Collected data:
Content starts

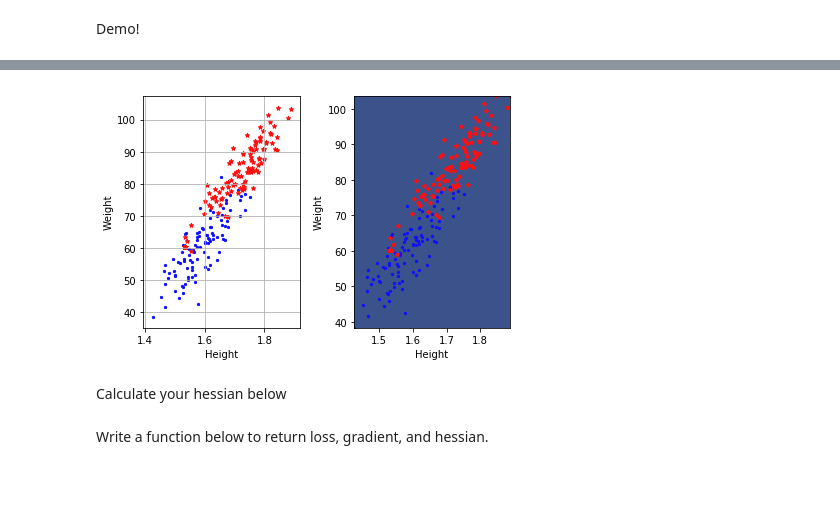
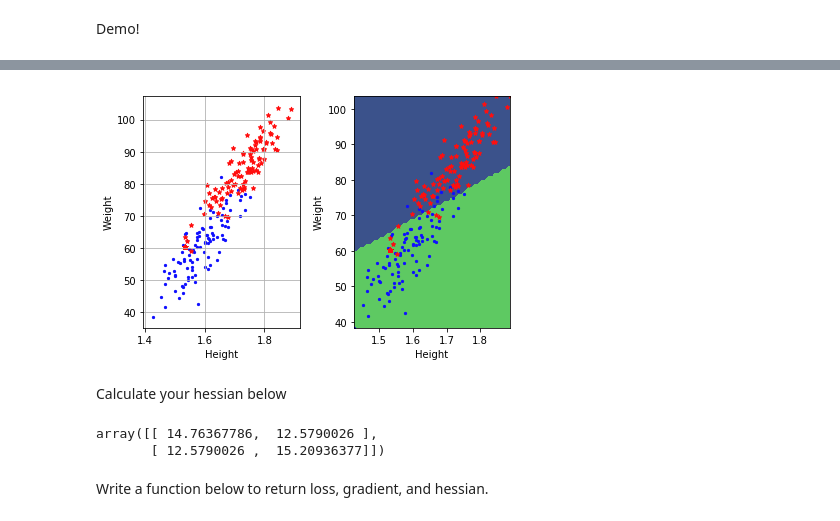
Before and after one commit to MLElec/ML_course, a Jupyter notebook: labs/ex05/template/ex05.ipynb, the cells around one changed output, grey strips where cells are left out. Saved outputs shown, nothing was run; the diff lists cells and outputs as text; code cells hidden in the pictures; blank space fills up the shorter version.

```diff
--- a/labs/ex05/template/ex05.ipynb
+++ b/labs/ex05/template/ex05.ipynb
@@ -50,7 +47,7 @@ Compute your cost by negative log likelihood.
 # %%
 def sigmoid(t):
     """apply sigmoid function on t."""
-    return np.exp(t)/(1+np.exp(t))
+    return 1/(1+np.exp(-t))
 # %%
 def calculate_loss(y, tx, w):
     """compute the cost by negative log likelihood."""
@@ -58,7 +55,7 @@ def calculate_loss(y, tx, w):
 # %%
 def calculate_gradient(y, tx, w):
     """compute the gradient of loss."""
-    return tx.T.dot(sigmoid(tx.dot(w)-y))
+    return tx.T.dot(sigmoid(tx.dot(w))-y)
 # %% [markdown]
 ### Using Gradient Descent
 Implement your function to calculate the gradient for logistic regression.
@@ -69,8 +66,8 @@ def learning_by_gradient_descent(y, tx, w, gamma):
     Return the loss and the updated w.
     """
     grad = calculate_gradient(y, tx, w)
-    w = w-gamma*grad
     loss = calculate_loss(y, tx, w)
+    w -= gamma*grad
     return loss, w
 # %% [markdown]
 Demo!
@@ -93,7 +90,7 @@ def logistic_regression_gradient_descent_demo(y, x):
         # get loss and update w.
         loss, w = learning_by_gradient_descent(y, tx, w, gamma)
         # log info
-        if iter % 100 == 0:
+        if iter % 500 == 0:
             print("Current iteration={i}, loss={l}".format(i=iter, l=loss))
         # converge criterion
         losses.append(loss)
@@ -125,3 +110,3 @@ loss=932.6711880251157
-[figure, old version]
+[figure, new version]
 # %% [markdown]
 Calculate your hessian below
@@ -136,3 +113,15 @@ def calculate_hessian(y, tx, w):
+# %%
+def calculate_hessian(y, tx, w):
+    """return the hessian of the loss function."""
+    s = sigmoid(tx.dot(w)) * (1 - sigmoid(tx.dot(w)))
+    S = np.zeros((s.shape[0], s.shape[0]))
+    np.fill_diagonal(S, s)
+    return tx.T.dot(S).dot(tx)
+
+calculate_hessian(y,x, np.ones((x.shape[1], 1)))
+# %% [output]
+array([[ 14.76367786,  12.5790026 ],
+       [ 12.5790026 ,  15.20936377]])
 # %% [markdown]
 Write a function below to return loss, gradient, and hessian.
 # %%
```
Also changed, not shown: parts of 4 cells of this notebook.
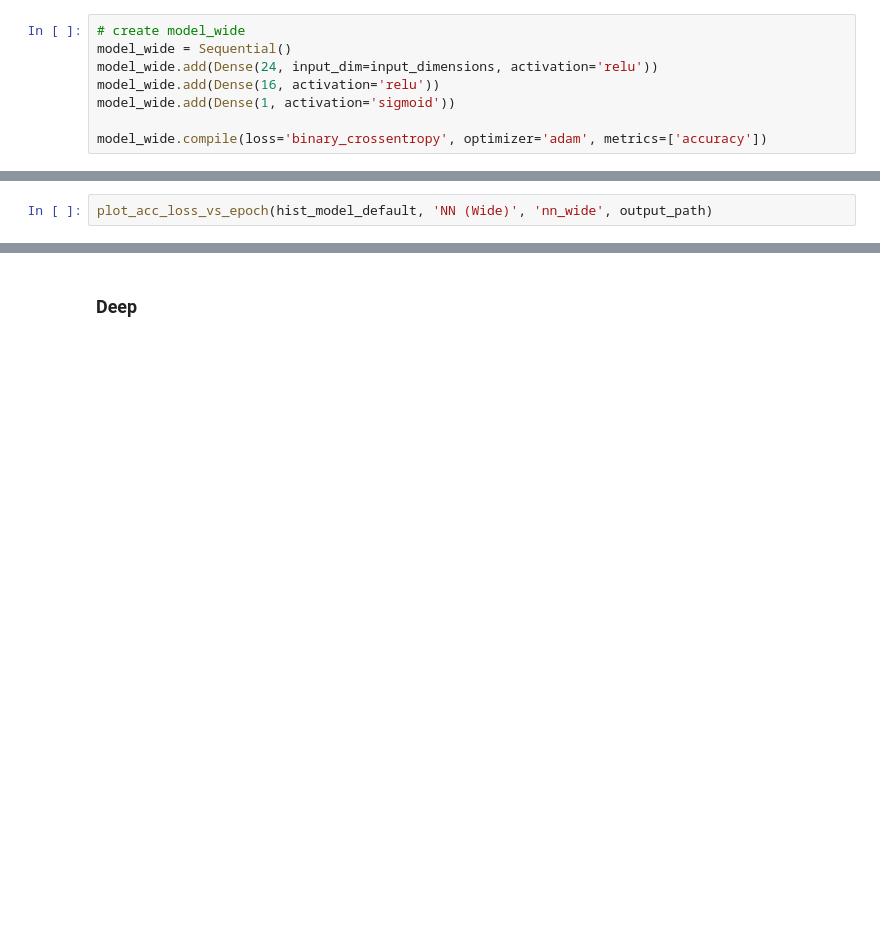
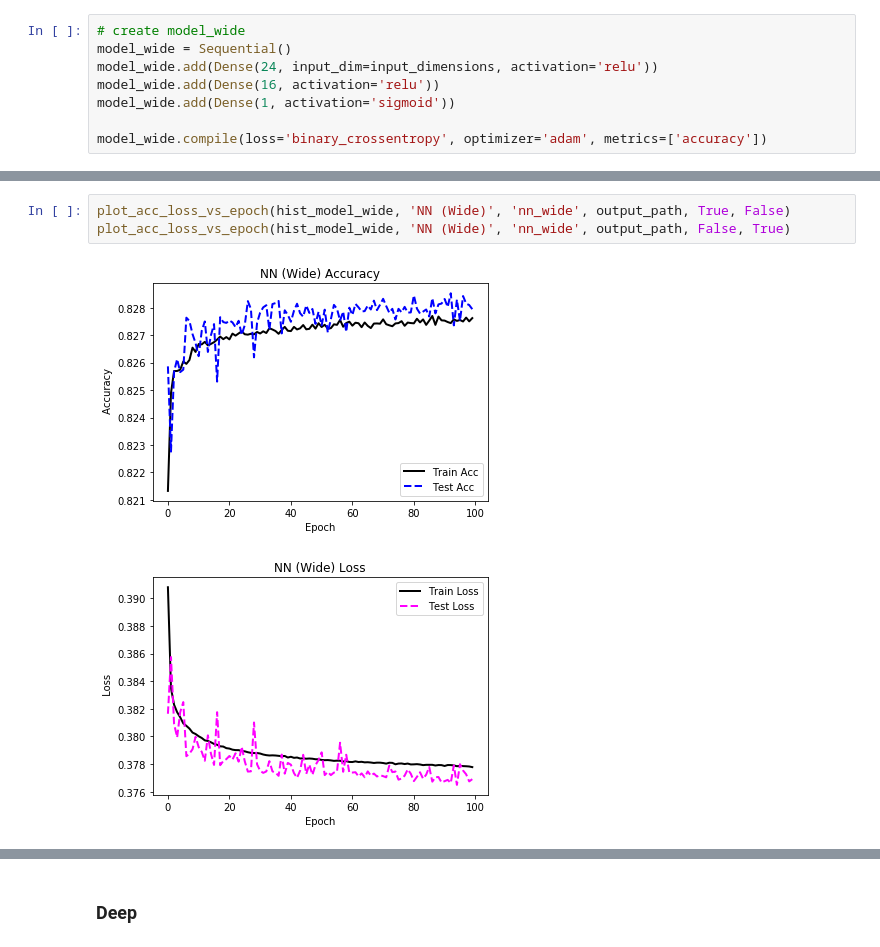
Before and after one commit to dukeatlas/trtmachana, a Jupyter notebook: mepland_notebooks/svm_nn.ipynb, the cells around one changed output, grey strips where cells are left out. Saved outputs shown, nothing was run; the diff lists cells and outputs as text; blank space fills up the shorter version.

```diff
--- a/mepland_notebooks/svm_nn.ipynb
+++ b/mepland_notebooks/svm_nn.ipynb
@@ -193,5 +256,9 @@ print("model_wide training elapsed time: %s" % (strfdelta(time_model_wide_stop-t
 # %%
-plot_acc_loss_vs_epoch(hist_model_default, 'NN (Wide)', 'nn_wide', output_path)
+plot_acc_loss_vs_epoch(hist_model_wide, 'NN (Wide)', 'nn_wide', output_path, True, False)
+plot_acc_loss_vs_epoch(hist_model_wide, 'NN (Wide)', 'nn_wide', output_path, False, True)
+# %% [output]
+[figure, added]
+[figure, added]
 # %%
 # evaluate model_wide
 print("model_wide %s: %.2f%%" % (model_wide.metrics_names[1], model_wide.evaluate(X_test,y_test,verbose=0)[1]*100))
```
Also changed, not shown: parts of 19 cells of this notebook, 1 other file.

Content ends

▶ _EXERCISE BRIEF_
Word for word, give the entries back in full; the pictures do not belong in the copy.

▶ _RESULT_
Before and after one commit to MLElec/ML_course, a Jupyter notebook: labs/ex05/template/ex05.ipynb, the cells around one changed output, grey strips where cells are left out. Saved outputs shown, nothing was run; the diff lists cells and outputs as text; code cells hidden in the pictures; blank space fills up the shorter version.

```diff
--- a/labs/ex05/template/ex05.ipynb
+++ b/labs/ex05/template/ex05.ipynb
@@ -50,7 +47,7 @@ Compute your cost by negative log likelihood.
 # %%
 def sigmoid(t):
     """apply sigmoid function on t."""
-    return np.exp(t)/(1+np.exp(t))
+    return 1/(1+np.exp(-t))
 # %%
 def calculate_loss(y, tx, w):
     """compute the cost by negative log likelihood."""
@@ -58,7 +55,7 @@ def calculate_loss(y, tx, w):
 # %%
 def calculate_gradient(y, tx, w):
     """compute the gradient of loss."""
-    return tx.T.dot(sigmoid(tx.dot(w)-y))
+    return tx.T.dot(sigmoid(tx.dot(w))-y)
 # %% [markdown]
 ### Using Gradient Descent
 Implement your function to calculate the gradient for logistic regression.
@@ -69,8 +66,8 @@ def learning_by_gradient_descent(y, tx, w, gamma):
     Return the loss and the updated w.
     """
     grad = calculate_gradient(y, tx, w)
-    w = w-gamma*grad
     loss = calculate_loss(y, tx, w)
+    w -= gamma*grad
     return loss, w
 # %% [markdown]
 Demo!
@@ -93,7 +90,7 @@ def logistic_regression_gradient_descent_demo(y, x):
         # get loss and update w.
         loss, w = learning_by_gradient_descent(y, tx, w, gamma)
         # log info
-        if iter % 100 == 0:
+        if iter % 500 == 0:
             print("Current iteration={i}, loss={l}".format(i=iter, l=loss))
         # converge criterion
         losses.append(loss)
@@ -125,3 +110,3 @@ loss=932.6711880251157
-[figure, old version]
+[figure, new version]
 # %% [markdown]
 Calculate your hessian below
@@ -136,3 +113,15 @@ def calculate_hessian(y, tx, w):
+# %%
+def calculate_hessian(y, tx, w):
+    """return the hessian of the loss function."""
+    s = sigmoid(tx.dot(w)) * (1 - sigmoid(tx.dot(w)))
+    S = np.zeros((s.shape[0], s.shape[0]))
+    np.fill_diagonal(S, s)
+    return tx.T.dot(S).dot(tx)
+
+calculate_hessian(y,x, np.ones((x.shape[1], 1)))
+# %% [output]
+array([[ 14.76367786,  12.5790026 ],
+       [ 12.5790026 ,  15.20936377]])
 # %% [markdown]
 Write a function below to return loss, gradient, and hessian.
 # %%
```
Also changed, not shown: parts of 4 cells of this notebook.
Before and after one commit to dukeatlas/trtmachana, a Jupyter notebook: mepland_notebooks/svm_nn.ipynb, the cells around one changed output, grey strips where cells are left out. Saved outputs shown, nothing was run; the diff lists cells and outputs as text; blank space fills up the shorter version.

```diff
--- a/mepland_notebooks/svm_nn.ipynb
+++ b/mepland_notebooks/svm_nn.ipynb
@@ -193,5 +256,9 @@ print("model_wide training elapsed time: %s" % (strfdelta(time_model_wide_stop-t
 # %%
-plot_acc_loss_vs_epoch(hist_model_default, 'NN (Wide)', 'nn_wide', output_path)
+plot_acc_loss_vs_epoch(hist_model_wide, 'NN (Wide)', 'nn_wide', output_path, True, False)
+plot_acc_loss_vs_epoch(hist_model_wide, 'NN (Wide)', 'nn_wide', output_path, False, True)
+# %% [output]
+[figure, added]
+[figure, added]
 # %%
 # evaluate model_wide
 print("model_wide %s: %.2f%%" % (model_wide.metrics_names[1], model_wide.evaluate(X_test,y_test,verbose=0)[1]*100))
```
Also changed, not shown: parts of 19 cells of this notebook, 1 other file.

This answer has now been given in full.